Objectives — Early intervention programs are effective for improving outcomes in first-episode psychosis; however, less is known about their effectiveness for mood and anxiety disorders. We sought to evaluate the impact of an early intervention program for emerging adults with mood and anxiety disorders in the larger health system context, relative to standard care.
Methods — Using health administrative data, we constructed a retrospective cohort of cases of mood and anxiety disorders among emerging adults aged 16 to 25 years in the catchment of the First Episode Mood and Anxiety Program (FEMAP) in London, Ontario, between 2009 and 2014. This cohort was linked to primary data from FEMAP to identify service users. We used proportional hazards models to compare indicators of service use between FEMAP users and a propensity score–matched group of nonusers receiving care elsewhere in the health system.
Results — FEMAP users (n = 490) had more rapid access to a psychiatrist relative to nonusers (hazard ratio [HR], 2.82; 95% confidence interval, 2.45 to 3.26; median time, 16 vs. 71 days). In the year following admission, FEMAP users also had lower rates of emergency department use for mental health reasons (HR, 0.73; 95% CI, 0.53 to 0.99). We did not observe differences in psychiatric hospitalization rates.

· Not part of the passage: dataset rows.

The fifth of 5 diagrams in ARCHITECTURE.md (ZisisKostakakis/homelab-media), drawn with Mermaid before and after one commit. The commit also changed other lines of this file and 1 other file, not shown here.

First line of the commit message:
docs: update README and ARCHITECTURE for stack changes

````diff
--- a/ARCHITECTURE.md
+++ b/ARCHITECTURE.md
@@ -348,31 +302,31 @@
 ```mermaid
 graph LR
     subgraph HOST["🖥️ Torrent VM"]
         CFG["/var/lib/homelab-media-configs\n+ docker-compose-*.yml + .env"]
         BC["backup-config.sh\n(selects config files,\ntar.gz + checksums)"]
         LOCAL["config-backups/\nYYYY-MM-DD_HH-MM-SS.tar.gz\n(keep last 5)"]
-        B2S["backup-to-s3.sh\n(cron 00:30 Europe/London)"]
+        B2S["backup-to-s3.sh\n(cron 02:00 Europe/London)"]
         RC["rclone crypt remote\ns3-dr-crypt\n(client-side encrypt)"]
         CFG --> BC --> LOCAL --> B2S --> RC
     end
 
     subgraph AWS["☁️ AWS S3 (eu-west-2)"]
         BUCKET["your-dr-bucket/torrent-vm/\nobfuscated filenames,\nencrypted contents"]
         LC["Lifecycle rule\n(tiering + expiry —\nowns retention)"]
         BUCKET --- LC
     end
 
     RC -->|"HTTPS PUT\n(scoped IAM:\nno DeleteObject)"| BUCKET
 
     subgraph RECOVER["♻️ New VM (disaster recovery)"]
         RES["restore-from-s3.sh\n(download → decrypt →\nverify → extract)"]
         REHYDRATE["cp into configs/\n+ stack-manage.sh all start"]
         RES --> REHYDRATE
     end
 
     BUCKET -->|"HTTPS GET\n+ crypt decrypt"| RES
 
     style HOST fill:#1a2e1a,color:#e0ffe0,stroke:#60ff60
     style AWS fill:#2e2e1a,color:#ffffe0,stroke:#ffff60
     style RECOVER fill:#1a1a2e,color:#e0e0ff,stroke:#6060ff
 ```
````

Conclusions — An early intervention model of care for mood and anxiety disorders is associated with better access to psychiatric care and lower use of the emergency department. Our findings suggest that early intervention services for mood and anxiety disorders may be beneficial from a health systems perspective, and further research on the effectiveness of this model of care is warranted.